(Structured diff data)
= = = = =

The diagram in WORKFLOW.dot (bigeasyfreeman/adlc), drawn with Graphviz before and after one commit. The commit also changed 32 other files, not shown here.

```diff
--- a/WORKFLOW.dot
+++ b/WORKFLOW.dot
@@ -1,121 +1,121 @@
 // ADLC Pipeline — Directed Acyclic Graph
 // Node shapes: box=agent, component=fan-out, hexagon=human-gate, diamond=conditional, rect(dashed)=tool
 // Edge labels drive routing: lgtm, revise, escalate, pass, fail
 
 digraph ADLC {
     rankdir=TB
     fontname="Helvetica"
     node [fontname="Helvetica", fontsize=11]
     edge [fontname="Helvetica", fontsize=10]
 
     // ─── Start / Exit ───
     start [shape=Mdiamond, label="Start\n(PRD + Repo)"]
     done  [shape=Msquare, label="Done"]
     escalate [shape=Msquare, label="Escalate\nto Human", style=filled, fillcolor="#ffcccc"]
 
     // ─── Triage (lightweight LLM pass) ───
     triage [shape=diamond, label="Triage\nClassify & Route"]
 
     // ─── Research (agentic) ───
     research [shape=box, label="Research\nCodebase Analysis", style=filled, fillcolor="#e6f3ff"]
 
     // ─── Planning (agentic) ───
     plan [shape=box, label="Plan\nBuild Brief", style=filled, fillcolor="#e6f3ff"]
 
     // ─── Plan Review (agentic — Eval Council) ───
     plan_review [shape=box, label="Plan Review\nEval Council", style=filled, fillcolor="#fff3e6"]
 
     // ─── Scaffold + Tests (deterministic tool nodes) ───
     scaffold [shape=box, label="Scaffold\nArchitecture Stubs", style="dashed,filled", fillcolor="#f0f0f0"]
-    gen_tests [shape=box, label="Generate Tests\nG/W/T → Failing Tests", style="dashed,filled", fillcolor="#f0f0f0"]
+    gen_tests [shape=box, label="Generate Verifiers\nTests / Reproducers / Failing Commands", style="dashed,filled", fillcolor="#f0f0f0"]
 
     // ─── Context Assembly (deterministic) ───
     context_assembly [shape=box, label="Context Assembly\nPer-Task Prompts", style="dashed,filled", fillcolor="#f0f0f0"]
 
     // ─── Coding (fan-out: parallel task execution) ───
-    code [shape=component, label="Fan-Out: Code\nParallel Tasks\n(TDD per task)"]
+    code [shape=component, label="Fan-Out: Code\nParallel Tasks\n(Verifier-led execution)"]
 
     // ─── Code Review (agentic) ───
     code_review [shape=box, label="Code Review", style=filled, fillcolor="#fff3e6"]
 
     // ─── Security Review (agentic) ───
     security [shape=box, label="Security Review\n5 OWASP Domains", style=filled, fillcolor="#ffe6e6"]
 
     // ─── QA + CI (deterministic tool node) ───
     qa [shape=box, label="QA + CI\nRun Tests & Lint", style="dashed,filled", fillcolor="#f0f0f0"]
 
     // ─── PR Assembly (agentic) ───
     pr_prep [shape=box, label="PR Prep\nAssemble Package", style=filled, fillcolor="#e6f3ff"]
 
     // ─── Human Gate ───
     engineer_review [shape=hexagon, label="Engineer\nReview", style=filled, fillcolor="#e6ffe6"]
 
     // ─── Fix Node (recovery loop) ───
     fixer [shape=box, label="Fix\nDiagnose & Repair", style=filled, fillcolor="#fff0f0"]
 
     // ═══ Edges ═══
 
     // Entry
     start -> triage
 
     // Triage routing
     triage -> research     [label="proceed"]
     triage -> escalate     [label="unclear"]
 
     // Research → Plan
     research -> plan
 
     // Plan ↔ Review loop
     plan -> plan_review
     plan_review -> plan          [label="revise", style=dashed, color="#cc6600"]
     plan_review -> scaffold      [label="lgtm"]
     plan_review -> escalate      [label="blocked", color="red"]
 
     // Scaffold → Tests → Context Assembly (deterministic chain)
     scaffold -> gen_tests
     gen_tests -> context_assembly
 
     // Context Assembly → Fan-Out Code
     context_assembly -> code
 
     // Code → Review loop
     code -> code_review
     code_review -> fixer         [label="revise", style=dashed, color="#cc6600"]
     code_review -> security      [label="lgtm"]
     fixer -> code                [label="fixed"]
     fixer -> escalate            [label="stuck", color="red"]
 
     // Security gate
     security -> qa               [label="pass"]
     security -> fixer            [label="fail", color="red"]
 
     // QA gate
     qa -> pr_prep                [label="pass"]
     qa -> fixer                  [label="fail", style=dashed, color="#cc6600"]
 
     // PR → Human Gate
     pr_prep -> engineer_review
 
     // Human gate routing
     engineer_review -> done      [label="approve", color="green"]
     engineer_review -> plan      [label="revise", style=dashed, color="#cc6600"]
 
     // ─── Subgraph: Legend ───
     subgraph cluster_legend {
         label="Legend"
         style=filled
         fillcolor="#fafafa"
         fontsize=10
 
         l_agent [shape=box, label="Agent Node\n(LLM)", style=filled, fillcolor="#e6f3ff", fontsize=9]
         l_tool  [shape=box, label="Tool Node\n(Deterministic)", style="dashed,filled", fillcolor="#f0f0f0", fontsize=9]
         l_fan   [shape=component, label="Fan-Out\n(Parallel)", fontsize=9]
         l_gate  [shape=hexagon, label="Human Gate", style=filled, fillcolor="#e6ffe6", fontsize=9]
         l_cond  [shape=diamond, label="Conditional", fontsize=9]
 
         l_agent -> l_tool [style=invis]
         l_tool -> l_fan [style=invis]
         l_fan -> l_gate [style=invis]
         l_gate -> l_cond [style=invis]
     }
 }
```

= = = = =

The full set of entries above has to be restated exactly.

• [Answer to the problem]
The diagram in WORKFLOW.dot (bigeasyfreeman/adlc), drawn with Graphviz before and after one commit. The commit also changed 32 other files, not shown here.

```diff
--- a/WORKFLOW.dot
+++ b/WORKFLOW.dot
@@ -1,121 +1,121 @@
 // ADLC Pipeline — Directed Acyclic Graph
 // Node shapes: box=agent, component=fan-out, hexagon=human-gate, diamond=conditional, rect(dashed)=tool
 // Edge labels drive routing: lgtm, revise, escalate, pass, fail
 
 digraph ADLC {
     rankdir=TB
     fontname="Helvetica"
     node [fontname="Helvetica", fontsize=11]
     edge [fontname="Helvetica", fontsize=10]
 
     // ─── Start / Exit ───
     start [shape=Mdiamond, label="Start\n(PRD + Repo)"]
     done  [shape=Msquare, label="Done"]
     escalate [shape=Msquare, label="Escalate\nto Human", style=filled, fillcolor="#ffcccc"]
 
     // ─── Triage (lightweight LLM pass) ───
     triage [shape=diamond, label="Triage\nClassify & Route"]
 
     // ─── Research (agentic) ───
     research [shape=box, label="Research\nCodebase Analysis", style=filled, fillcolor="#e6f3ff"]
 
     // ─── Planning (agentic) ───
     plan [shape=box, label="Plan\nBuild Brief", style=filled, fillcolor="#e6f3ff"]
 
     // ─── Plan Review (agentic — Eval Council) ───
     plan_review [shape=box, label="Plan Review\nEval Council", style=filled, fillcolor="#fff3e6"]
 
     // ─── Scaffold + Tests (deterministic tool nodes) ───
     scaffold [shape=box, label="Scaffold\nArchitecture Stubs", style="dashed,filled", fillcolor="#f0f0f0"]
-    gen_tests [shape=box, label="Generate Tests\nG/W/T → Failing Tests", style="dashed,filled", fillcolor="#f0f0f0"]
+    gen_tests [shape=box, label="Generate Verifiers\nTests / Reproducers / Failing Commands", style="dashed,filled", fillcolor="#f0f0f0"]
 
     // ─── Context Assembly (deterministic) ───
     context_assembly [shape=box, label="Context Assembly\nPer-Task Prompts", style="dashed,filled", fillcolor="#f0f0f0"]
 
     // ─── Coding (fan-out: parallel task execution) ───
-    code [shape=component, label="Fan-Out: Code\nParallel Tasks\n(TDD per task)"]
+    code [shape=component, label="Fan-Out: Code\nParallel Tasks\n(Verifier-led execution)"]
 
     // ─── Code Review (agentic) ───
     code_review [shape=box, label="Code Review", style=filled, fillcolor="#fff3e6"]
 
     // ─── Security Review (agentic) ───
     security [shape=box, label="Security Review\n5 OWASP Domains", style=filled, fillcolor="#ffe6e6"]
 
     // ─── QA + CI (deterministic tool node) ───
     qa [shape=box, label="QA + CI\nRun Tests & Lint", style="dashed,filled", fillcolor="#f0f0f0"]
 
     // ─── PR Assembly (agentic) ───
     pr_prep [shape=box, label="PR Prep\nAssemble Package", style=filled, fillcolor="#e6f3ff"]
 
     // ─── Human Gate ───
     engineer_review [shape=hexagon, label="Engineer\nReview", style=filled, fillcolor="#e6ffe6"]
 
     // ─── Fix Node (recovery loop) ───
     fixer [shape=box, label="Fix\nDiagnose & Repair", style=filled, fillcolor="#fff0f0"]
 
     // ═══ Edges ═══
 
     // Entry
     start -> triage
 
     // Triage routing
     triage -> research     [label="proceed"]
     triage -> escalate     [label="unclear"]
 
     // Research → Plan
     research -> plan
 
     // Plan ↔ Review loop
     plan -> plan_review
     plan_review -> plan          [label="revise", style=dashed, color="#cc6600"]
     plan_review -> scaffold      [label="lgtm"]
     plan_review -> escalate      [label="blocked", color="red"]
 
     // Scaffold → Tests → Context Assembly (deterministic chain)
     scaffold -> gen_tests
     gen_tests -> context_assembly
 
     // Context Assembly → Fan-Out Code
     context_assembly -> code
 
     // Code → Review loop
     code -> code_review
     code_review -> fixer         [label="revise", style=dashed, color="#cc6600"]
     code_review -> security      [label="lgtm"]
     fixer -> code                [label="fixed"]
     fixer -> escalate            [label="stuck", color="red"]
 
     // Security gate
     security -> qa               [label="pass"]
     security -> fixer            [label="fail", color="red"]
 
     // QA gate
     qa -> pr_prep                [label="pass"]
     qa -> fixer                  [label="fail", style=dashed, color="#cc6600"]
 
     // PR → Human Gate
     pr_prep -> engineer_review
 
     // Human gate routing
     engineer_review -> done      [label="approve", color="green"]
     engineer_review -> plan      [label="revise", style=dashed, color="#cc6600"]
 
     // ─── Subgraph: Legend ───
     subgraph cluster_legend {
         label="Legend"
         style=filled
         fillcolor="#fafafa"
         fontsize=10
 
         l_agent [shape=box, label="Agent Node\n(LLM)", style=filled, fillcolor="#e6f3ff", fontsize=9]
         l_tool  [shape=box, label="Tool Node\n(Deterministic)", style="dashed,filled", fillcolor="#f0f0f0", fontsize=9]
         l_fan   [shape=component, label="Fan-Out\n(Parallel)", fontsize=9]
         l_gate  [shape=hexagon, label="Human Gate", style=filled, fillcolor="#e6ffe6", fontsize=9]
         l_cond  [shape=diamond, label="Conditional", fontsize=9]
 
         l_agent -> l_tool [style=invis]
         l_tool -> l_fan [style=invis]
         l_fan -> l_gate [style=invis]
         l_gate -> l_cond [style=invis]
     }
 }
```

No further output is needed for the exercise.